Shocking method cures man's prostate cancer, doctors still 'figuring out how this works'
An experimental prostate cancer therapy could revolutionize treatment. By “shocking” tumors with large amounts of testosterone and then depriving it of the same hormone, doctors from Johns Hopkins University halted the progression of the disease.
A man with advanced prostate cancer decided to try an unconventional method, and he’s probably glad he did. Doctors from Johns Hopkins University School of Medicine in Baltimore “shocked” his tumors with large amounts of testosterone, and he has been cancer free since.
The study was led by Professor Sam Denmeade, who told the Telegraph: "We are still in the early stages of figuring out how this works and how to incorporate it into the treatment paradigm for prostate cancer.”
However, if the results from the test hold up through future testing, it could completely change how prostate cancer is treated. Traditionally, prostate cancer is treated by depriving the cancer of testosterone, because it was thought that the male hormones stimulate and fuel cancer cells, EurekaAlert! reported.
The test took 47 men through at least three cycles of exposing the cancer cells to extremely high doses of testosterone followed by a period of low levels of testosterone, which were caused by a drug that stopped the production of testosterone in their testicles. This treatment is currently known as bipolar androgen therapy (BAT).
Doctors used prostate specific antigen (PSA), a blood marker used to track prostate cancer levels in the men, to study the trajectory of the disease as it was treated. Denmeade said that the PSA levels fell for the majority of the 47 men, with one man with no trace of PSAs in his body.
Calling the results “unexpected and exciting,” Denmeade is planning to take the study to the next level.

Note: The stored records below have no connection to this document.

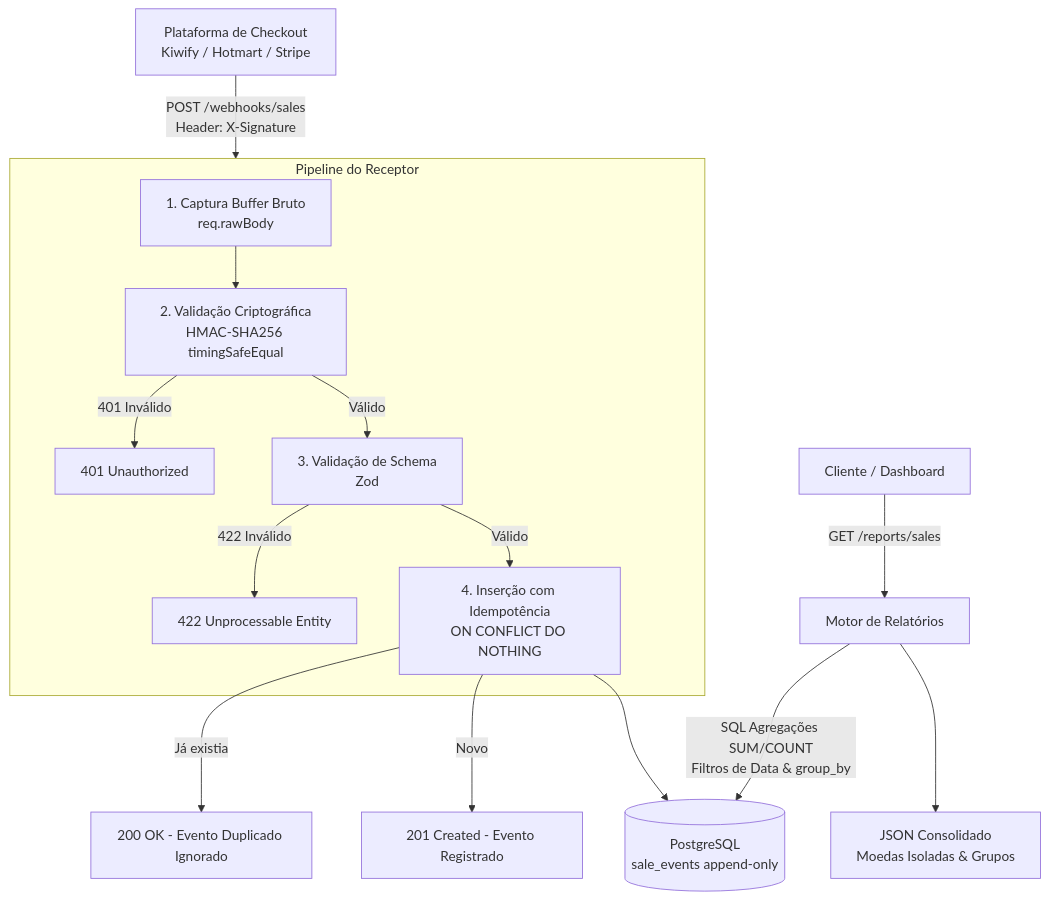
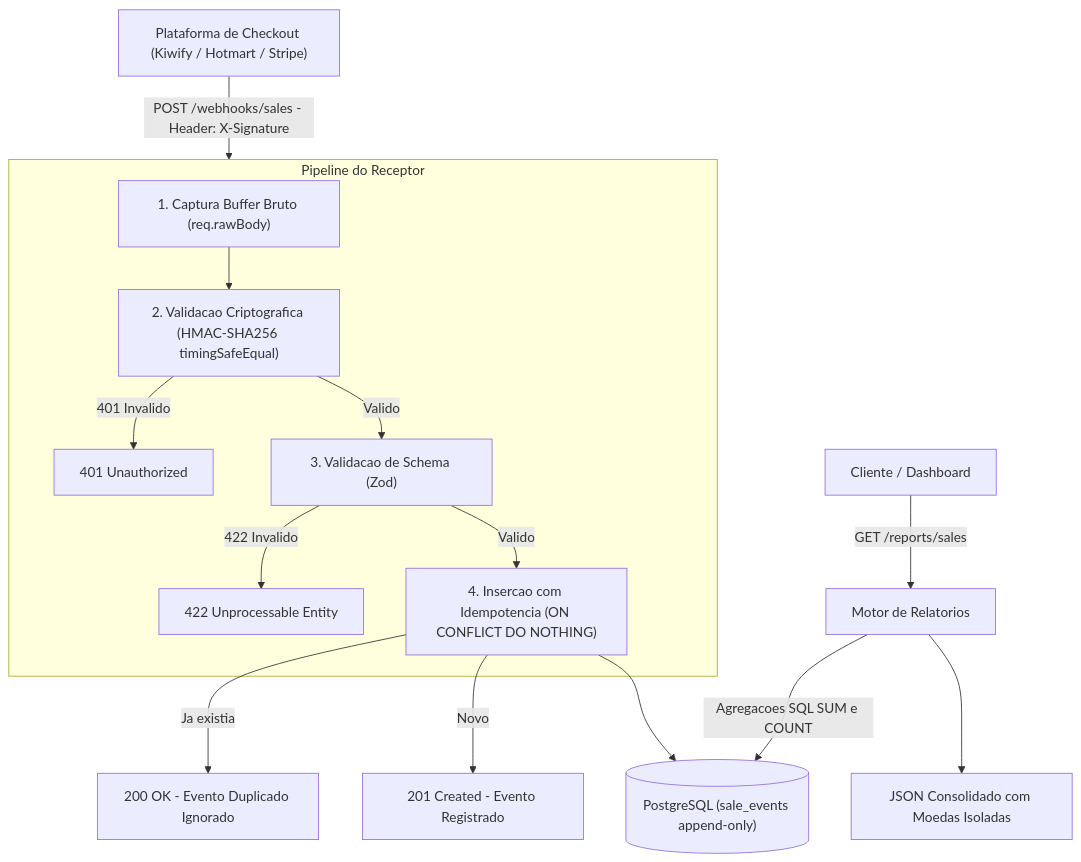
Before and after one commit to JoaoPedroDutraCoutinho/twr-postbacks: the diagram in README.md, drawn with Mermaid. The commit also changed other lines of this file and 13 other files, not shown here.

````diff
--- a/README.md
+++ b/README.md
@@ -31,21 +31,21 @@
 ```mermaid
 flowchart TD
-    Platform[Plataforma de Checkout\nKiwify / Hotmart / Stripe] -->|POST /webhooks/sales\nHeader: X-Signature| Receptor[Fastify App]
+    Platform["Plataforma de Checkout (Kiwify / Hotmart / Stripe)"] -->|POST /webhooks/sales - Header: X-Signature| Receptor[Fastify App]
     
     subgraph Receptor [Pipeline do Receptor]
-        RawCapture[1. Captura Buffer Bruto\nreq.rawBody] --> HMAC[2. Validação Criptográfica\nHMAC-SHA256 timingSafeEqual]
-        HMAC -->|401 Inválido| RejectAuth[401 Unauthorized]
-        HMAC -->|Válido| ZodVal[3. Validação de Schema\nZod]
-        ZodVal -->|422 Inválido| RejectSchema[422 Unprocessable Entity]
-        ZodVal -->|Válido| DBInsert[4. Inserção com Idempotência\nON CONFLICT DO NOTHING]
+        RawCapture["1. Captura Buffer Bruto (req.rawBody)"] --> HMAC["2. Validacao Criptografica (HMAC-SHA256 timingSafeEqual)"]
+        HMAC -->|401 Invalido| RejectAuth[401 Unauthorized]
+        HMAC -->|Valido| ZodVal["3. Validacao de Schema (Zod)"]
+        ZodVal -->|422 Invalido| RejectSchema[422 Unprocessable Entity]
+        ZodVal -->|Valido| DBInsert["4. Insercao com Idempotencia (ON CONFLICT DO NOTHING)"]
     end
 
-    DBInsert -->|Já existia| DupResp[200 OK - Evento Duplicado Ignorado]
+    DBInsert -->|Ja existia| DupResp[200 OK - Evento Duplicado Ignorado]
     DBInsert -->|Novo| NewResp[201 Created - Evento Registrado]
     
-    DBInsert --> Postgres[(PostgreSQL\nsale_events append-only)]
+    DBInsert --> Postgres[("PostgreSQL (sale_events append-only)")]
     
-    Client[Cliente / Dashboard] -->|GET /reports/sales| ReportAPI[Motor de Relatórios]
-    ReportAPI -->|SQL Agregações SUM/COUNT\nFiltros de Data & group_by| Postgres
-    ReportAPI --> Response[JSON Consolidado\nMoedas Isoladas & Grupos]
+    Client["Cliente / Dashboard"] -->|GET /reports/sales| ReportAPI[Motor de Relatorios]
+    ReportAPI -->|Agregacoes SQL SUM e COUNT| Postgres
+    ReportAPI --> Response[JSON Consolidado com Moedas Isoladas]
 ```
````
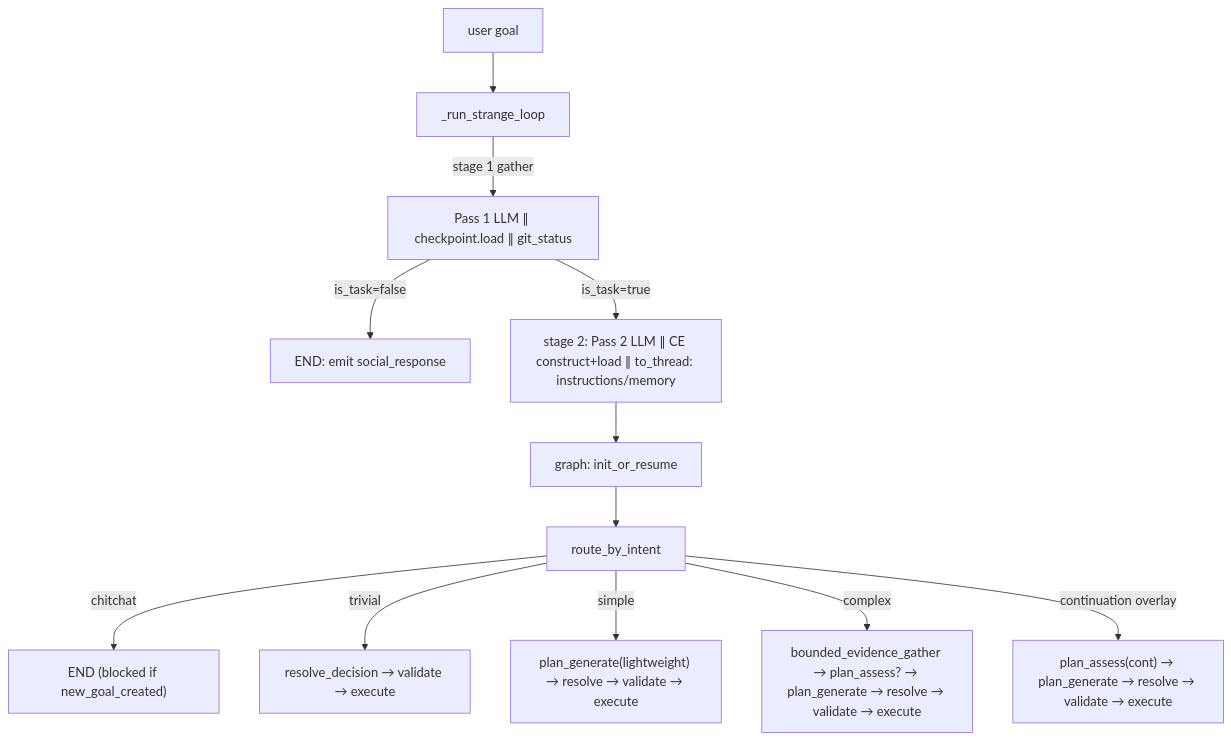
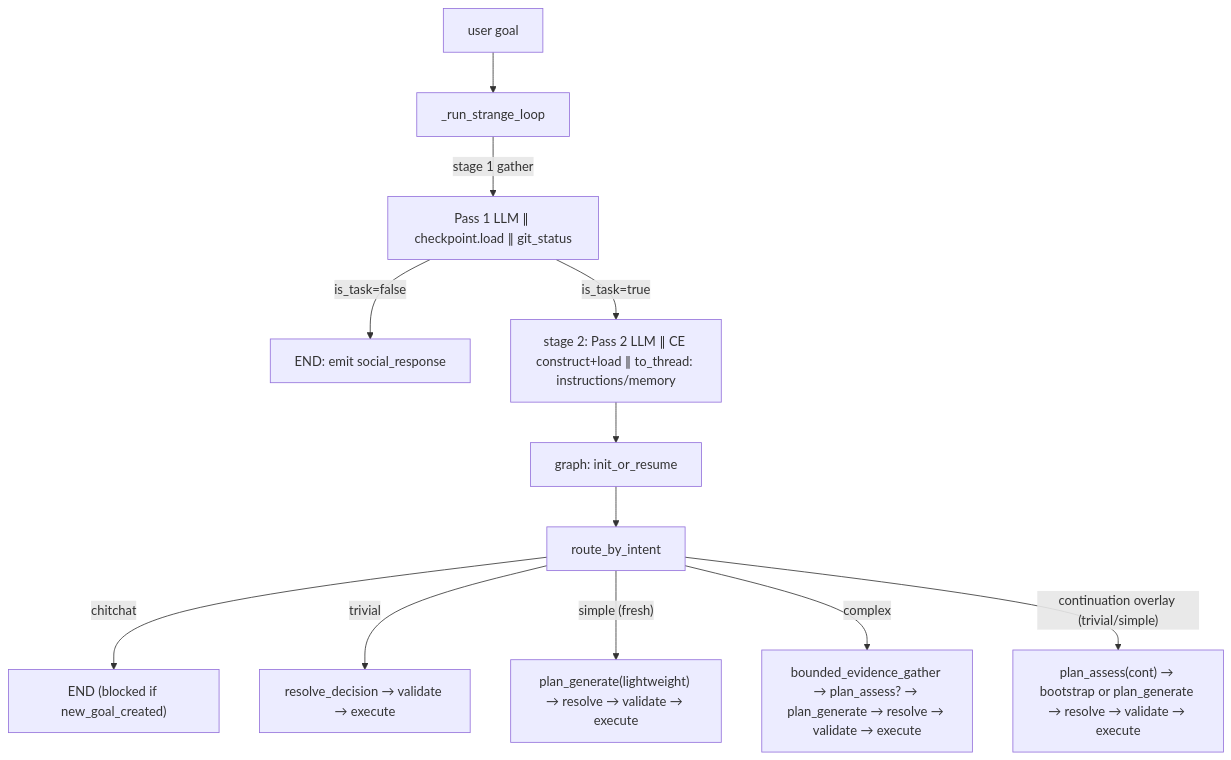
One commit to OpenSoothe/soothe changed the diagram in docs/specs/RFC-630-start-phase-llm-intake-and-branch-routing.md. Above: the diagram before and after it, drawn with Mermaid. The commit also changed other lines of this file and 8 other files, not shown here.

First line of the commit message:
Align RFC and wiki docs with continuation simple discriminator routing.

````diff
--- a/docs/specs/RFC-630-start-phase-llm-intake-and-branch-routing.md
+++ b/docs/specs/RFC-630-start-phase-llm-intake-and-branch-routing.md
@@ -97,14 +97,14 @@
 ```mermaid
 graph TB
     Goal["user goal"] --> Runner["_run_strange_loop"]
     Runner -->|"stage 1 gather"| G1["Pass 1 LLM ∥ checkpoint.load ∥ git_status"]
     G1 -->|"is_task=false"| QuizEND["END: emit social_response"]
     G1 -->|"is_task=true"| G2["stage 2: Pass 2 LLM ∥ CE construct+load ∥ to_thread: instructions/memory"]
     G2 --> Graph["graph: init_or_resume"]
     Graph --> Route["route_by_intent"]
     Route -->|"chitchat"| END["END (blocked if new_goal_created)"]
     Route -->|"trivial"| Trivial["resolve_decision → validate → execute"]
-    Route -->|"simple"| Simple["plan_generate(lightweight) → resolve → validate → execute"]
+    Route -->|"simple (fresh)"| Simple["plan_generate(lightweight) → resolve → validate → execute"]
     Route -->|"complex"| Complex["bounded_evidence_gather → plan_assess? → plan_generate → resolve → validate → execute"]
-    Route -->|"continuation overlay"| Cont["plan_assess(cont) → plan_generate → resolve → validate → execute"]
+    Route -->|"continuation overlay (trivial/simple)"| Cont["plan_assess(cont) → bootstrap or plan_generate → resolve → validate → execute"]
 ```
````
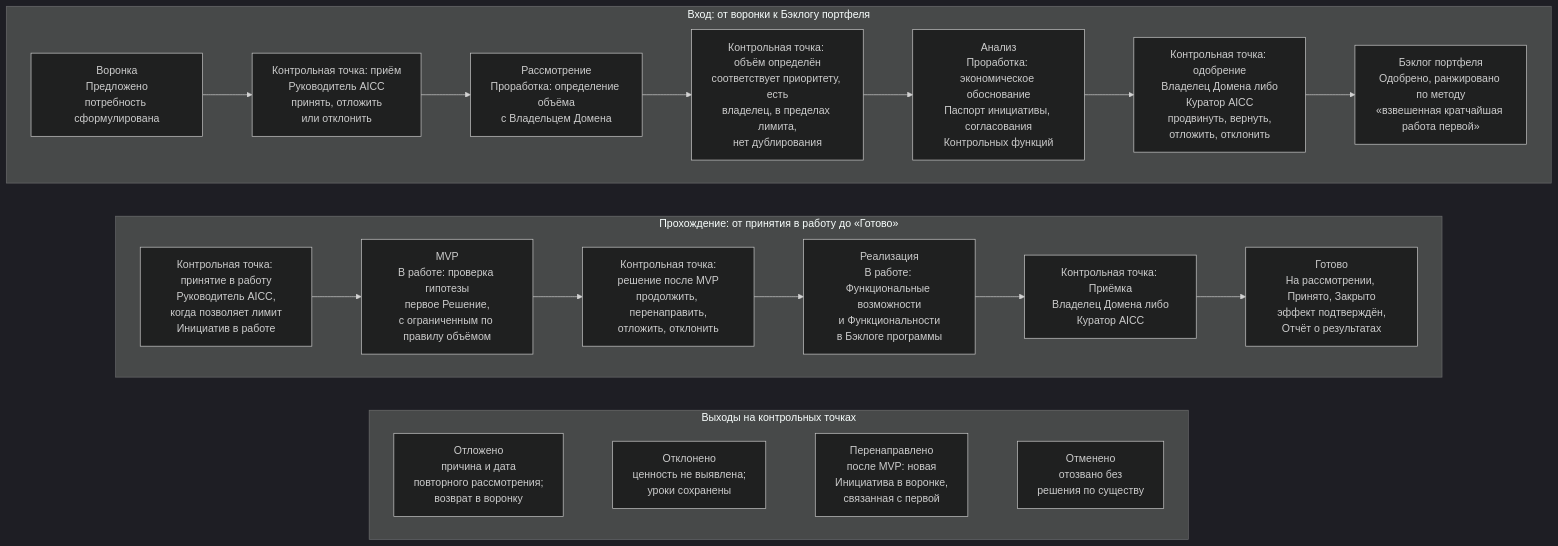
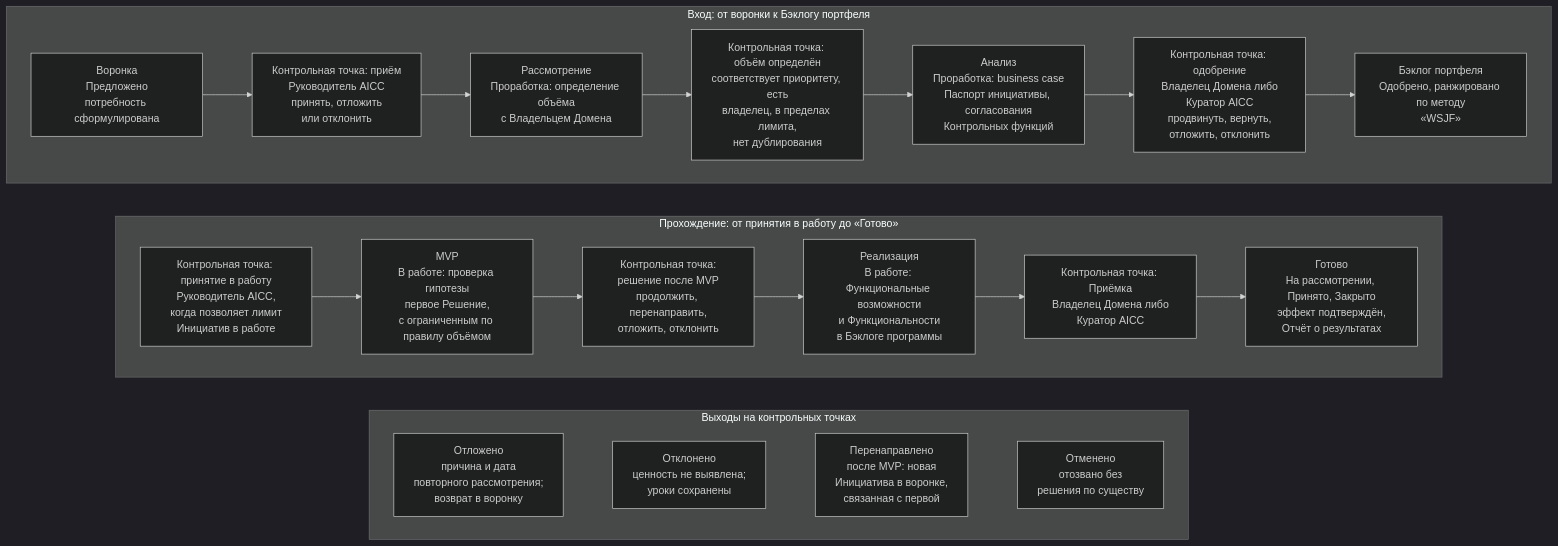
The diagram in portal/content/ru/portfolio/the-flow.md (devhogu/ob-aicc), drawn with Mermaid (dark theme) before and after one commit. The commit also changed other lines of this file and 768 other files, not shown here.

````diff
--- a/portal/content/ru/portfolio/the-flow.md
+++ b/portal/content/ru/portfolio/the-flow.md
@@ -15,26 +15,26 @@
 ```mermaid
 flowchart TB
   subgraph ROW1["Вход: от воронки к Бэклогу портфеля"]
     direction LR
     FU["Воронка<br/>Предложено<br/>потребность сформулирована"] --> G1["Контрольная точка: приём<br/>Руководитель AICC<br/>принять, отложить<br/>или отклонить"]
     G1 --> RV["Рассмотрение<br/>Проработка: определение объёма<br/>с Владельцем Домена"]
     RV --> G2["Контрольная точка: объём определён<br/>соответствует приоритету, есть<br/>владелец, в пределах лимита,<br/>нет дублирования"]
-    G2 --> AN["Анализ<br/>Проработка: экономическое обоснование<br/>Паспорт инициативы, согласования<br/>Контрольных функций"]
+    G2 --> AN["Анализ<br/>Проработка: business case<br/>Паспорт инициативы, согласования<br/>Контрольных функций"]
     AN --> G3["Контрольная точка: одобрение<br/>Владелец Домена либо<br/>Куратор AICC<br/>продвинуть, вернуть,<br/>отложить, отклонить"]
-    G3 --> PB["Бэклог портфеля<br/>Одобрено, ранжировано по методу<br/>«взвешенная кратчайшая работа первой»"]
+    G3 --> PB["Бэклог портфеля<br/>Одобрено, ранжировано по методу<br/>«WSJF»"]
   end
   subgraph ROW2["Прохождение: от принятия в работу до «Готово»"]
     direction LR
     G4["Контрольная точка: принятие в работу<br/>Руководитель AICC,<br/>когда позволяет лимит<br/>Инициатив в работе"] --> MV["MVP<br/>В работе: проверка гипотезы<br/>первое Решение,<br/>с ограниченным по правилу объёмом"]
     MV --> G5["Контрольная точка:<br/>решение после MVP<br/>продолжить, перенаправить,<br/>отложить, отклонить"]
     G5 --> IM["Реализация<br/>В работе: Функциональные возможности<br/>и Функциональности<br/>в Бэклоге программы"]
     IM --> G6["Контрольная точка: Приёмка<br/>Владелец Домена либо<br/>Куратор AICC"]
     G6 --> DN["Готово<br/>На рассмотрении, Принято, Закрыто<br/>эффект подтверждён,<br/>Отчёт о результатах"]
   end
   subgraph ROW3["Выходы на контрольных точках"]
     direction LR
     DF["Отложено<br/>причина и дата<br/>повторного рассмотрения;<br/>возврат в воронку"] ~~~ RJ["Отклонено<br/>ценность не выявлена;<br/>уроки сохранены"] ~~~ PV["Перенаправлено<br/>после MVP: новая<br/>Инициатива в воронке,<br/>связанная с первой"] ~~~ CN["Отменено<br/>отозвано без<br/>решения по существу"]
   end
   ROW1 ~~~ ROW2
   ROW2 ~~~ ROW3
 ```
````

"If we find testosterone is superior then we would hope to move on to larger trials. Our problem is this is not a drug that is owned by a pharmaceutical company; it is generic testosterone. So moving forward is going to be difficult due to issues with finding funds to run a bigger trial," he said.